During our sparring prelude, someone asked about a former class attendee who hadn’t been around for a while. Our black belt instructor Paul said that he didn’t think the student in question would ever return, and wasn’t too surprised about it, commenting that the current number of students who had taken his class versus those who had completed their black belt was similar to what he had seen at other schools, including when he earned his black belt. The black belt ‘graduation’ rate according to Paul is around 1 in 35, so of 35 students that start tae kwon do training, only one will actually earn a black belt.

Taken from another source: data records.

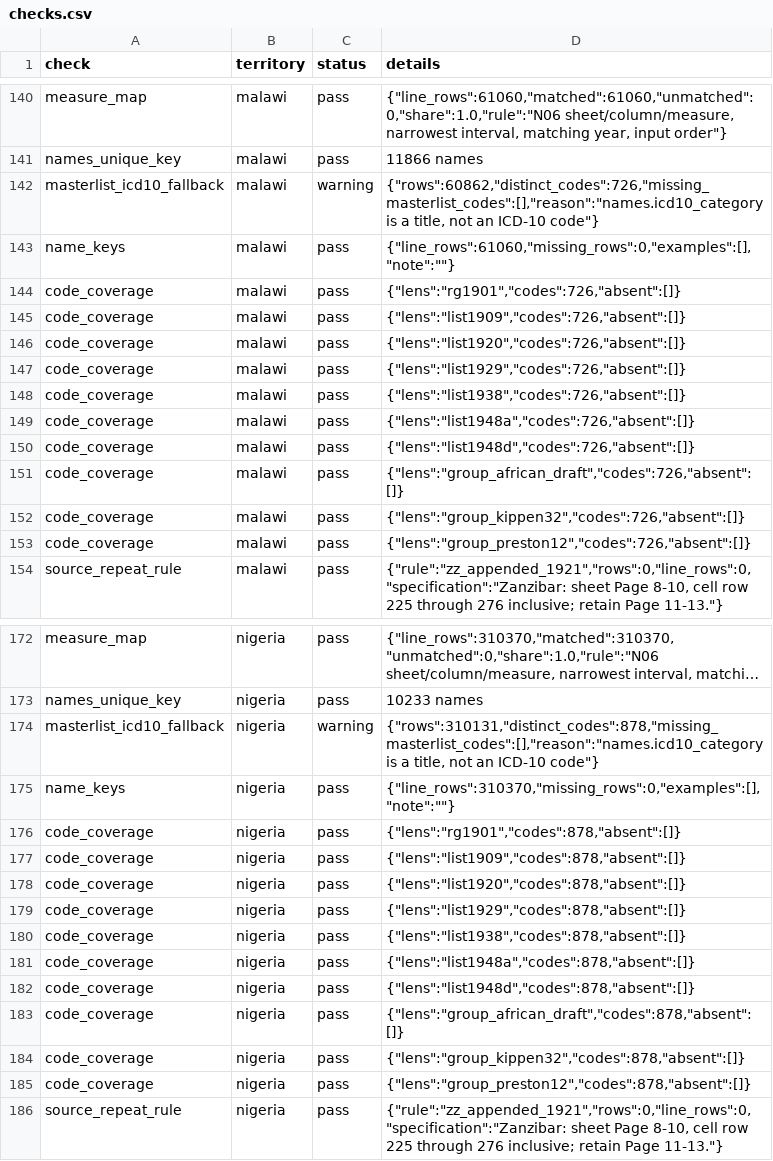
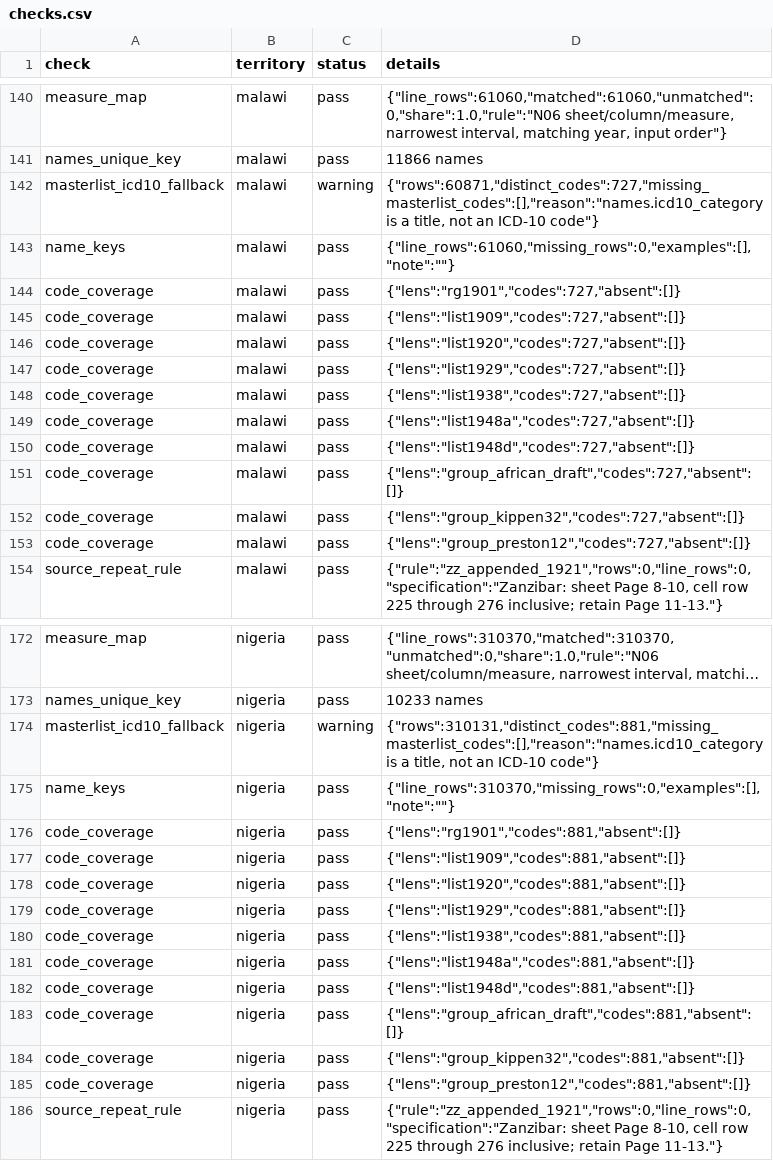
Before and after one commit to igbaccin/cm-atlas, a CSV file: data/checks.csv, drawn as a sheet; only a part is shown, gaps mark what is left out; long unchanged cells end in …; the diff covers the shown part only; the diff names each change by its address in the sheet, - before the commit and + after, or states it on an @@ line.

```diff
--- a/data/checks.csv
+++ b/data/checks.csv
-D142 (details): {"rows":60862,"distinct_codes":726,"missing_masterlist_codes":[],"reason":"names.icd10_category is a…
+D142 (details): {"rows":60871,"distinct_codes":727,"missing_masterlist_codes":[],"reason":"names.icd10_category is a…
-D144 (details): {"lens":"rg1901","codes":726,"absent":[]}
+D144 (details): {"lens":"rg1901","codes":727,"absent":[]}
-D145 (details): {"lens":"list1909","codes":726,"absent":[]}
+D145 (details): {"lens":"list1909","codes":727,"absent":[]}
-D146 (details): {"lens":"list1920","codes":726,"absent":[]}
+D146 (details): {"lens":"list1920","codes":727,"absent":[]}
-D147 (details): {"lens":"list1929","codes":726,"absent":[]}
+D147 (details): {"lens":"list1929","codes":727,"absent":[]}
-D148 (details): {"lens":"list1938","codes":726,"absent":[]}
+D148 (details): {"lens":"list1938","codes":727,"absent":[]}
-D149 (details): {"lens":"list1948a","codes":726,"absent":[]}
+D149 (details): {"lens":"list1948a","codes":727,"absent":[]}
-D150 (details): {"lens":"list1948d","codes":726,"absent":[]}
+D150 (details): {"lens":"list1948d","codes":727,"absent":[]}
-D151 (details): {"lens":"group_african_draft","codes":726,"absent":[]}
+D151 (details): {"lens":"group_african_draft","codes":727,"absent":[]}
-D152 (details): {"lens":"group_kippen32","codes":726,"absent":[]}
+D152 (details): {"lens":"group_kippen32","codes":727,"absent":[]}
-D153 (details): {"lens":"group_preston12","codes":726,"absent":[]}
+D153 (details): {"lens":"group_preston12","codes":727,"absent":[]}
-D174 (details): {"rows":310131,"distinct_codes":878,"missing_masterlist_codes":[],"reason":"names.icd10_category is a…
+D174 (details): {"rows":310131,"distinct_codes":881,"missing_masterlist_codes":[],"reason":"names.icd10_category is a…
-D176 (details): {"lens":"rg1901","codes":878,"absent":[]}
+D176 (details): {"lens":"rg1901","codes":881,"absent":[]}
-D177 (details): {"lens":"list1909","codes":878,"absent":[]}
+D177 (details): {"lens":"list1909","codes":881,"absent":[]}
-D178 (details): {"lens":"list1920","codes":878,"absent":[]}
+D178 (details): {"lens":"list1920","codes":881,"absent":[]}
-D179 (details): {"lens":"list1929","codes":878,"absent":[]}
+D179 (details): {"lens":"list1929","codes":881,"absent":[]}
-D180 (details): {"lens":"list1938","codes":878,"absent":[]}
+D180 (details): {"lens":"list1938","codes":881,"absent":[]}
-D181 (details): {"lens":"list1948a","codes":878,"absent":[]}
+D181 (details): {"lens":"list1948a","codes":881,"absent":[]}
-D182 (details): {"lens":"list1948d","codes":878,"absent":[]}
+D182 (details): {"lens":"list1948d","codes":881,"absent":[]}
-D183 (details): {"lens":"group_african_draft","codes":878,"absent":[]}
+D183 (details): {"lens":"group_african_draft","codes":881,"absent":[]}
-D184 (details): {"lens":"group_kippen32","codes":878,"absent":[]}
+D184 (details): {"lens":"group_kippen32","codes":881,"absent":[]}
-D185 (details): {"lens":"group_preston12","codes":878,"absent":[]}
+D185 (details): {"lens":"group_preston12","codes":881,"absent":[]}
```
Also changed, not shown: 52 edited cells elsewhere in this file, data/atlas_checks.csv, data/build_manifest.csv, 51 other files.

Call it tae kwon do attrition or just the fact that not everyone’s cut out for the sport, but it’s no surprise that not everyone makes it to black belt stage. It’s a tough sport, as my legs can attest to after our final lesson of the summer last Thursday. But Paul’s comment also brought to mind thoughts of the parallels between training in martial arts and going for a PhD and career in research. The completion rates are a quite a bit higher for those going for a PhD (50-60% in the US and closer to 70% if you’re here in the UK), but the processes have a lot of overlap. It’s not that people going for a PhD or black belt who don’t finish are lacking in intelligence or athleticism, it’s that both processes require more than you expect at first glance. To succeed at both, you can’t just be intelligent or be physically fit: it takes additional dimensions of mental strength in order to succeed.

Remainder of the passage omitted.